▶ [Exercise]: Every line of the material that includes the word "docs" is to be shown.

▶ [Source material]:
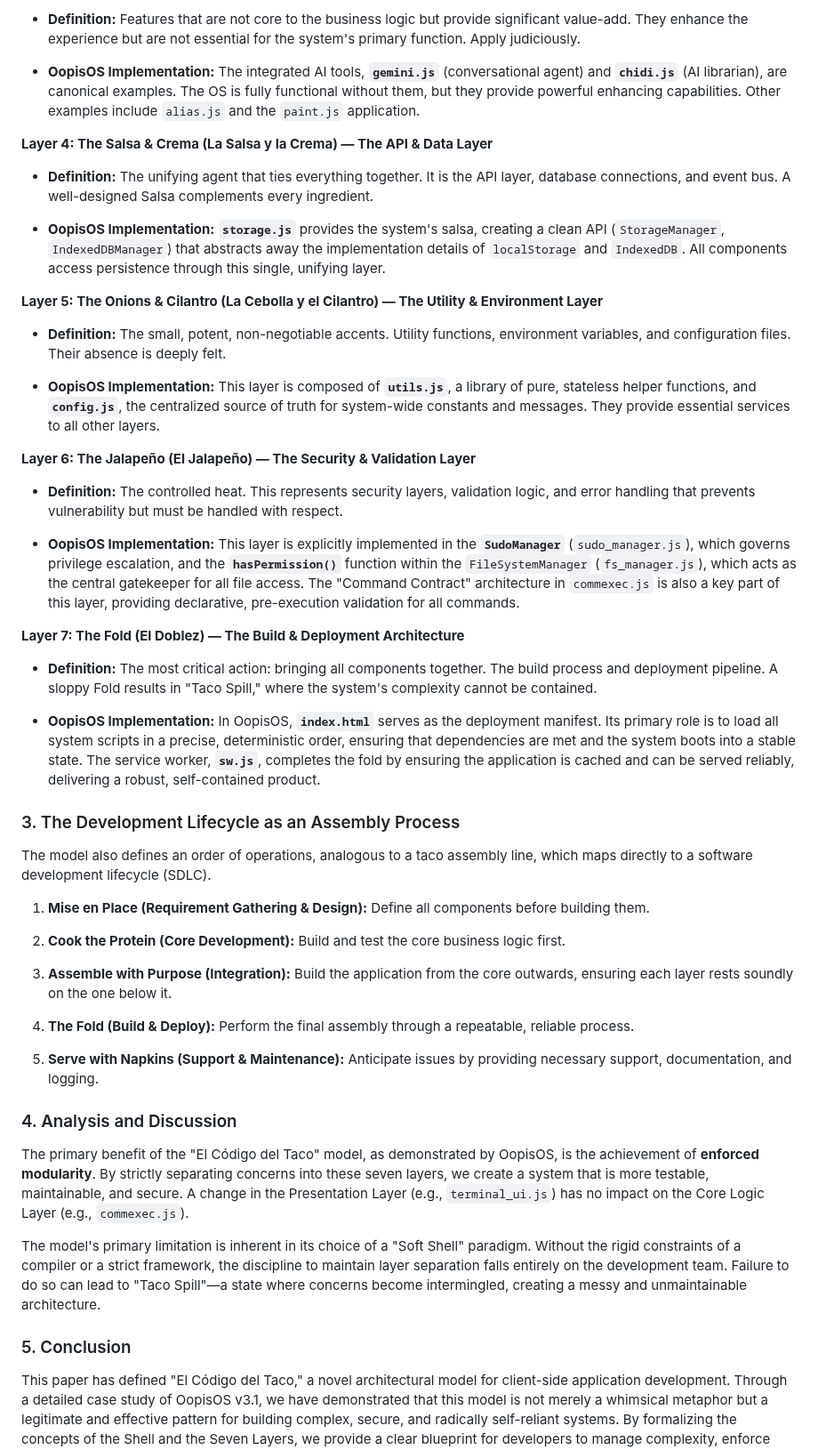
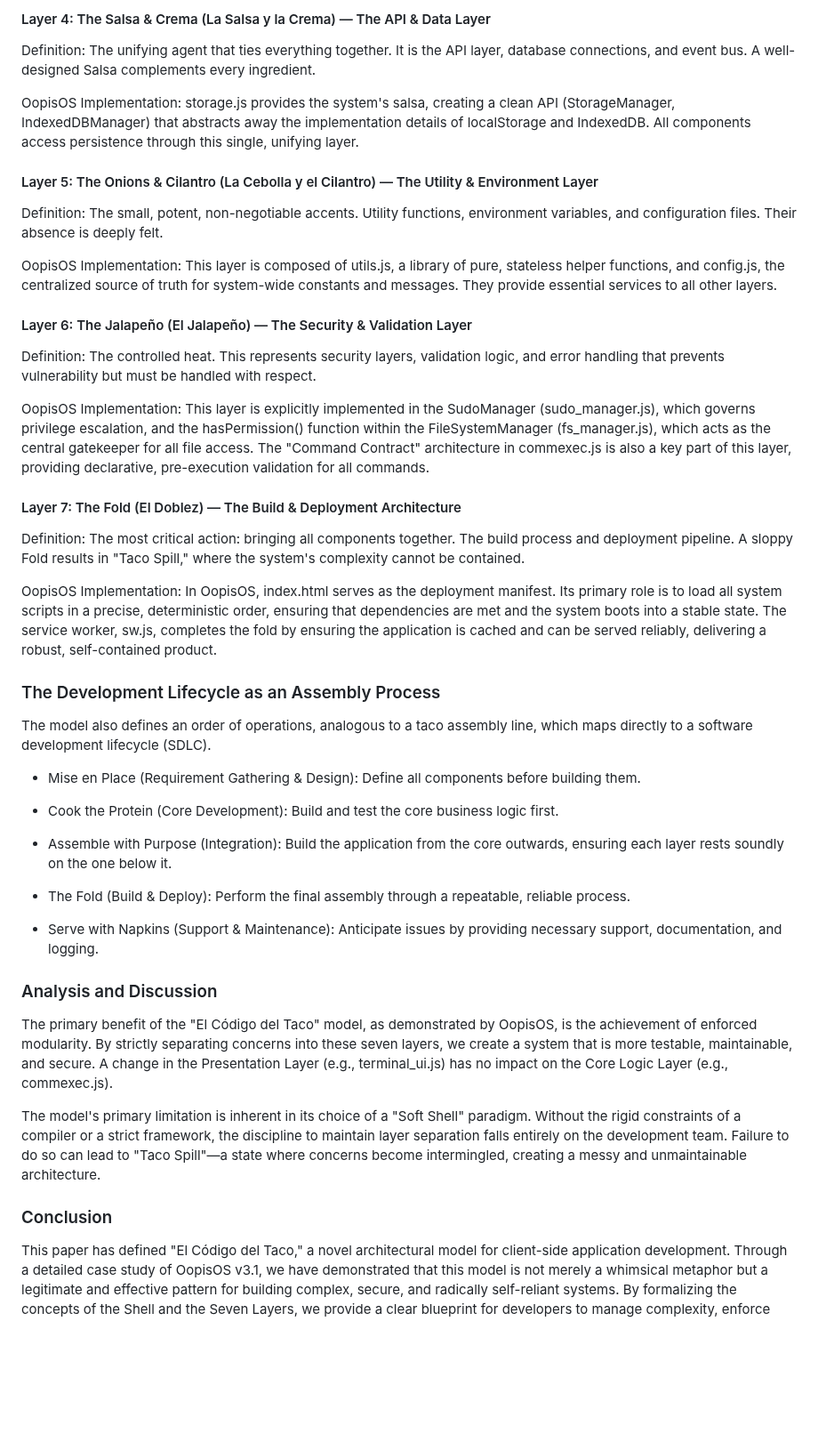
Before and after one commit to aedmark/Oopis-OS, a Markdown page: docs/taco.md, the part around one of its changes. Shown at 89% size. Drawn GitHub-style; blank space fills up the shorter version.

```diff
--- a/docs/taco.md
+++ b/docs/taco.md
@@ -53,60 +50,49 @@ A taco is an integrated system of components. Our model formalizes these into se
 
-- **Definition:** Features that are not core to the business logic but provide significant value-add. They enhance the experience but are not essential for the system's primary function. Apply judiciously.
+#### Layer 4: The Salsa & Crema (La Salsa y la Crema) — The API & Data Layer
 
-- **OopisOS Implementation:** The integrated AI tools, **`gemini.js`** (conversational agent) and **`chidi.js`** (AI librarian), are canonical examples. The OS is fully functional without them, but they provide powerful enhancing capabilities. Other examples include `alias.js` and the `paint.js` application.
+Definition: The unifying agent that ties everything together. It is the API layer, database connections, and event bus. A well-designed Salsa complements every ingredient.
 
+OopisOS Implementation: storage.js provides the system's salsa, creating a clean API (StorageManager, IndexedDBManager) that abstracts away the implementation details of localStorage and IndexedDB. All components access persistence through this single, unifying layer.
 
-**Layer 4: The Salsa & Crema (La Salsa y la Crema) — The API & Data Layer**
+#### Layer 5: The Onions & Cilantro (La Cebolla y el Cilantro) — The Utility & Environment Layer
 
-- **Definition:** The unifying agent that ties everything together. It is the API layer, database connections, and event bus. A well-designed Salsa complements every ingredient.
+Definition: The small, potent, non-negotiable accents. Utility functions, environment variables, and configuration files. Their absence is deeply felt.
 
-- **OopisOS Implementation:** **`storage.js`** provides the system's salsa, creating a clean API (`StorageManager`, `IndexedDBManager`) that abstracts away the implementation details of `localStorage` and `IndexedDB`. All components access persistence through this single, unifying layer.
+OopisOS Implementation: This layer is composed of utils.js, a library of pure, stateless helper functions, and config.js, the centralized source of truth for system-wide constants and messages. They provide essential services to all other layers.
 
+#### Layer 6: The Jalapeño (El Jalapeño) — The Security & Validation Layer
 
-**Layer 5: The Onions & Cilantro (La Cebolla y el Cilantro) — The Utility & Environment Layer**
+Definition: The controlled heat. This represents security layers, validation logic, and error handling that prevents vulnerability but must be handled with respect.
 
-- **Definition:** The small, potent, non-negotiable accents. Utility functions, environment variables, and configuration files. Their absence is deeply felt.
+OopisOS Implementation: This layer is explicitly implemented in the SudoManager (sudo_manager.js), which governs privilege escalation, and the hasPermission() function within the FileSystemManager (fs_manager.js), which acts as the central gatekeeper for all file access. The "Command Contract" architecture in commexec.js is also a key part of this layer, providing declarative, pre-execution validation for all commands.
 
-- **OopisOS Implementation:** This layer is composed of **`utils.js`**, a library of pure, stateless helper functions, and **`config.js`**, the centralized source of truth for system-wide constants and messages. They provide essential services to all other layers.
+#### Layer 7: The Fold (El Doblez) — The Build & Deployment Architecture
 
+Definition: The most critical action: bringing all components together. The build process and deployment pipeline. A sloppy Fold results in "Taco Spill," where the system's complexity cannot be contained.
 
-**Layer 6: The Jalapeño (El Jalapeño) — The Security & Validation Layer**
+OopisOS Implementation: In OopisOS, index.html serves as the deployment manifest. Its primary role is to load all system scripts in a precise, deterministic order, ensuring that dependencies are met and the system boots into a stable state. The service worker, sw.js, completes the fold by ensuring the application is cached and can be served reliably, delivering a robust, self-contained product.
 
-- **Definition:** The controlled heat. This represents security layers, validation logic, and error handling that prevents vulnerability but must be handled with respect.
-
-- **OopisOS Implementation:** This layer is explicitly implemented in the **`SudoManager`** (`sudo_manager.js`), which governs privilege escalation, and the **`hasPermission()`** function within the `FileSystemManager` (`fs_manager.js`), which acts as the central gatekeeper for all file access. The "Command Contract" architecture in `commexec.js` is also a key part of this layer, providing declarative, pre-execution validation for all commands.
-
-
-**Layer 7: The Fold (El Doblez) — The Build & Deployment Architecture**
-
-- **Definition:** The most critical action: bringing all components together. The build process and deployment pipeline. A sloppy Fold results in "Taco Spill," where the system's complexity cannot be contained.
-
-- **OopisOS Implementation:** In OopisOS, **`index.html`** serves as the deployment manifest. Its primary role is to load all system scripts in a precise, deterministic order, ensuring that dependencies are met and the system boots into a stable state. The service worker, **`sw.js`**, completes the fold by ensuring the application is cached and can be served reliably, delivering a robust, self-contained product.
-
-
-### 3. The Development Lifecycle as an Assembly Process
+### The Development Lifecycle as an Assembly Process
 
 The model also defines an order of operations, analogous to a taco assembly line, which maps directly to a software development lifecycle (SDLC).
 
-1. **Mise en Place (Requirement Gathering & Design):** Define all components before building them.
+- Mise en Place (Requirement Gathering & Design): Define all components before building them.
 
-2. **Cook the Protein (Core Development):** Build and test the core business logic first.
+- Cook the Protein (Core Development): Build and test the core business logic first.
 
-3. **Assemble with Purpose (Integration):** Build the application from the core outwards, ensuring each layer rests soundly on the one below it.
+- Assemble with Purpose (Integration): Build the application from the core outwards, ensuring each layer rests soundly on the one below it.
 
-4. **The Fold (Build & Deploy):** Perform the final assembly through a repeatable, reliable process.
+- The Fold (Build & Deploy): Perform the final assembly through a repeatable, reliable process.
 
-5. **Serve with Napkins (Support & Maintenance):** Anticipate issues by providing necessary support, documentation, and logging.
+- Serve with Napkins (Support & Maintenance): Anticipate issues by providing necessary support, documentation, and logging.
 
+### Analysis and Discussion
 
-### 4. Analysis and Discussion
-
-The primary benefit of the "El Código del Taco" model, as demonstrated by OopisOS, is the achievement of **enforced modularity**. By strictly separating concerns into these seven layers, we create a system that is more testable, maintainable, and secure. A change in the Presentation Layer (e.g., `terminal_ui.js`) has no impact on the Core Logic Layer (e.g., `commexec.js`).
+The primary benefit of the "El Código del Taco" model, as demonstrated by OopisOS, is the achievement of enforced modularity. By strictly separating concerns into these seven layers, we create a system that is more testable, maintainable, and secure. A change in the Presentation Layer (e.g., terminal_ui.js) has no impact on the Core Logic Layer (e.g., commexec.js).
 
 The model's primary limitation is inherent in its choice of a "Soft Shell" paradigm. Without the rigid constraints of a compiler or a strict framework, the discipline to maintain layer separation falls entirely on the development team. Failure to do so can lead to "Taco Spill"—a state where concerns become intermingled, creating a messy and unmaintainable architecture.
 
-### 5. Conclusion
-
+### Conclusion
 This paper has defined "El Código del Taco," a novel architectural model for client-side application development. Through a detailed case study of OopisOS v3.1, we have demonstrated that this model is not merely a whimsical metaphor but a legitimate and effective pattern for building complex, secure, and radically self-reliant systems. By formalizing the concepts of the Shell and the Seven Layers, we provide a clear blueprint for developers to manage complexity, enforce security, and deliver robust applications using the native capabilities of the web platform.
 
 *The success of OopisOS serves as a testament to the model's validity.*
```
Also changed, not shown: other parts of docs/taco.md (+24 -27 lines).
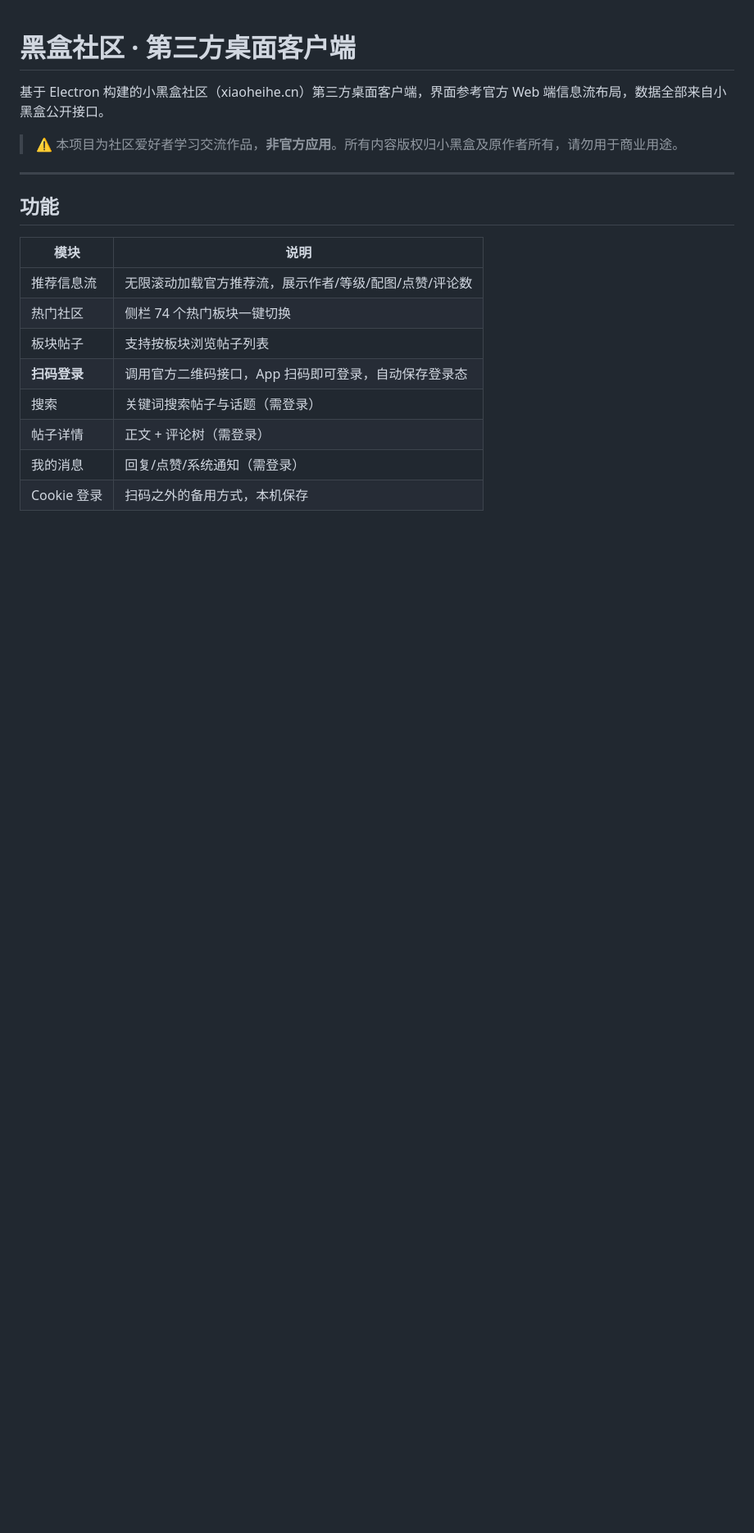
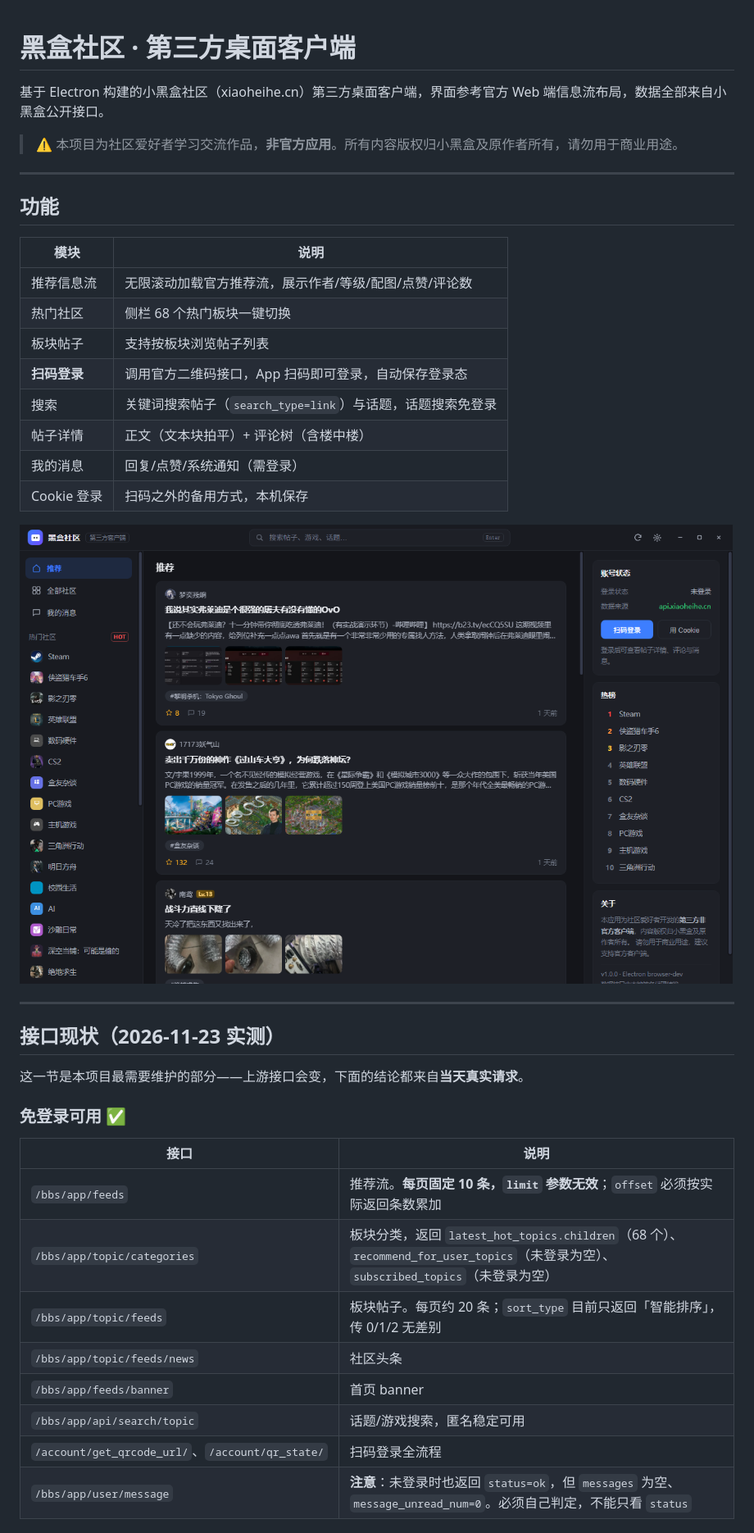
Before and after one commit to rockyanyan/heybox-community-client, a Markdown page: README.md, the part around one of its changes. Shown at 82% size. Drawn GitHub-style; pictures changed too: docs/screenshot.png; blank space fills up the shorter version.

```diff
--- a/README.md
+++ b/README.md
@@ -11,10 +11,32 @@
 | 模块 | 说明 |
 | --- | --- |
 | 推荐信息流 | 无限滚动加载官方推荐流，展示作者/等级/配图/点赞/评论数 |
-| 热门社区 | 侧栏 74 个热门板块一键切换 |
+| 热门社区 | 侧栏 68 个热门板块一键切换 |
 | 板块帖子 | 支持按板块浏览帖子列表 |
 | **扫码登录** | 调用官方二维码接口，App 扫码即可登录，自动保存登录态 |
-| 搜索 | 关键词搜索帖子与话题（需登录） |
-| 帖子详情 | 正文 + 评论树（需登录） |
+| 搜索 | 关键词搜索帖子（`search_type=link`）与话题，话题搜索免登录 |
+| 帖子详情 | 正文（文本块拍平）+ 评论树（含楼中楼） |
 | 我的消息 | 回复/点赞/系统通知（需登录） |
 | Cookie 登录 | 扫码之外的备用方式，本机保存 |
+
+![截图](docs/screenshot.png)
+
+---
+
+## 接口现状（2026-11-23 实测）
+
+这一节是本项目最需要维护的部分——上游接口会变，下面的结论都来自**当天真实请求**。
+
+### 免登录可用 ✅
+
+| 接口 | 说明 |
+| --- | --- |
+| `/bbs/app/feeds` | 推荐流。**每页固定 10 条，`limit` 参数无效**；`offset` 必须按实际返回条数累加 |
+| `/bbs/app/topic/categories` | 板块分类，返回 `latest_hot_topics.children`（68 个）、`recommend_for_user_topics`（未登录为空）、`subscribed_topics`（未登录为空） |
+| `/bbs/app/topic/feeds` | 板块帖子。每页约 20 条；`sort_type` 目前只返回「智能排序」，传 0/1/2 无差别 |
+| `/bbs/app/topic/feeds/news` | 社区头条 |
+| `/bbs/app/feeds/banner` | 首页 banner |
+| `/bbs/app/api/search/topic` | 话题/游戏搜索，匿名稳定可用 |
+| `/account/get_qrcode_url/`、`/account/qr_state/` | 扫码登录全流程 |
+| `/bbs/app/user/message` | **注意**：未登录时也返回 `status=ok`，但 `messages` 为空、`message_unread_num=0`。必须自己判定，不能只看 `status` |
+
```
Also changed, not shown: other parts of README.md (+64 -12 lines), CHANGELOG.md (added, +52 -0 lines), 14 other files.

▶ [Solution to this problem]:
Before and after one commit to aedmark/Oopis-OS, a Markdown page: docs/taco.md, the part around one of its changes. Shown at 89% size. Drawn GitHub-style; blank space fills up the shorter version.
--- a/docs/taco.md
+++ b/docs/taco.md
Also changed, not shown: other parts of docs/taco.md (+24 -27 lines).
Before and after one commit to rockyanyan/heybox-community-client, a Markdown page: README.md, the part around one of its changes. Shown at 82% size. Drawn GitHub-style; pictures changed too: docs/screenshot.png; blank space fills up the shorter version.
+![截图](docs/screenshot.png)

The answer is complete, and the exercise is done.